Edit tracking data
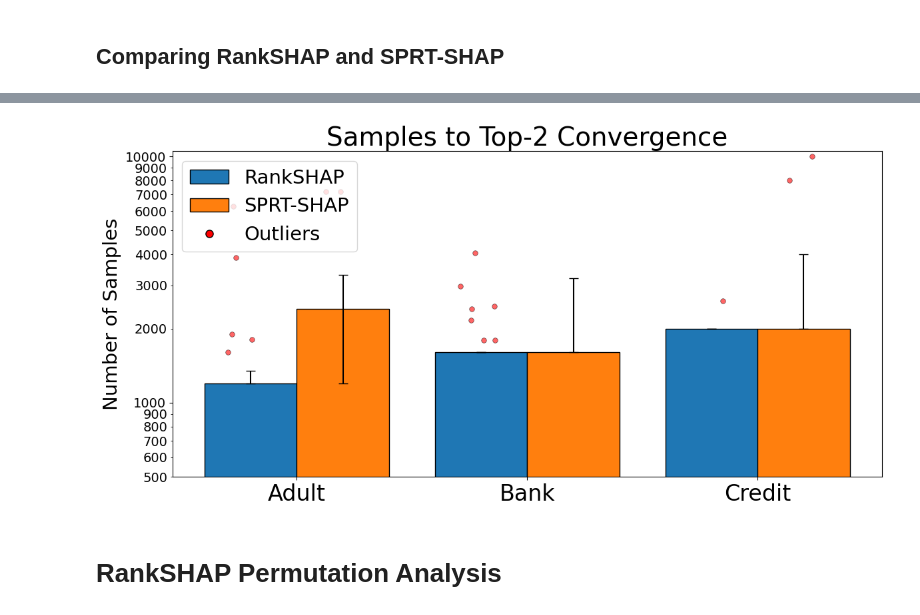
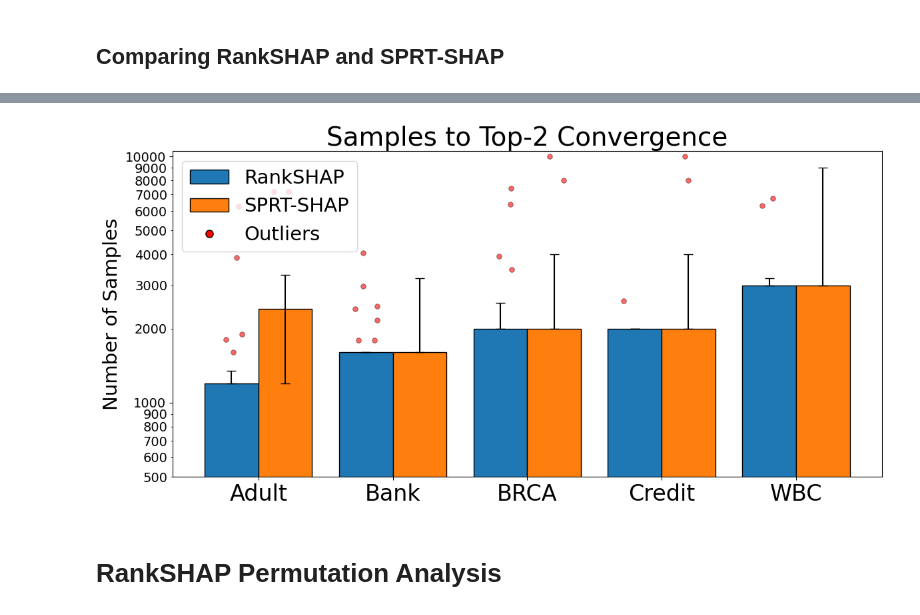
Before and after one commit to jeremy-goldwasser/feature-rankings, a Jupyter notebook: Experiments/Analysis/num_samples.ipynb, the cells around one changed output, grey strips where cells are left out. Saved outputs shown, nothing was run; the diff lists cells and outputs as text; code cells hidden in the pictures.

```diff
--- a/Experiments/Analysis/num_samples.ipynb
+++ b/Experiments/Analysis/num_samples.ipynb
@@ -32,7 +32,7 @@ N_samples_all_datasets.shape
 # ============================
 
 # Define the number of datasets and methods
-dataNames = ["Adult", "Bank", "Credit"]  # Dataset names
+dataNames = ["Adult", "Bank", "BRCA", "Credit", "WBC"]  # Dataset names
 methodNames = ["RankSHAP", "SPRT-SHAP"]   # Method names
 
 # Calculate median, Q1, Q3, and identify outliers for each group and method
@@ -159,34 +159,34 @@ ax.yaxis.set_major_formatter(ScalarFormatter())
 ax.yaxis.set_minor_formatter(ScalarFormatter())
 ax.tick_params(axis='y', which='both', labelsize=14)
 ax.set_ylim(bottom=500, top=10500)  # Adjust as needed based on your data
 
 # ============================
 # 7. Add Legends
 # ============================
 
 # Create custom legend elements
 legend_elements = [
     Patch(facecolor=colors[0], edgecolor='black', label=methodNames[0]),
     Patch(facecolor=colors[1], edgecolor='black', label=methodNames[1]),
     plt.Line2D([0], [0], marker='o', color='w', label='Outliers',
                markerfacecolor='red', markeredgecolor='black', markersize=8)
 ]
 
 # Add the legend to the plot
 ax.legend(handles=legend_elements, fontsize=21, loc='upper left')
 
 # ============================
 # 8. Final Touches and Display
 # ============================
 
 # Improve layout to prevent clipping
 plt.tight_layout()
 
 # Display the plot
 plt.savefig(join(dir_path, "Experiments", "Figures", "num_samples_comparison.pdf"), format='pdf', dpi=300, bbox_inches='tight')#, rasterized=True
 plt.show()
 # %% [output]
-[figure, old version]
+[figure, new version]
 # %% [markdown]
 # RankSHAP Permutation Analysis
 # %%
```
Also changed, not shown: parts of 1 cell of this notebook, 12 other files.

Task objective. Wherever "output" occurs in the records above, copy the line it sits in.

Task response.
Before and after one commit to jeremy-goldwasser/feature-rankings, a Jupyter notebook: Experiments/Analysis/num_samples.ipynb, the cells around one changed output, grey strips where cells are left out. Saved outputs shown, nothing was run; the diff lists cells and outputs as text; code cells hidden in the pictures.
 # %% [output]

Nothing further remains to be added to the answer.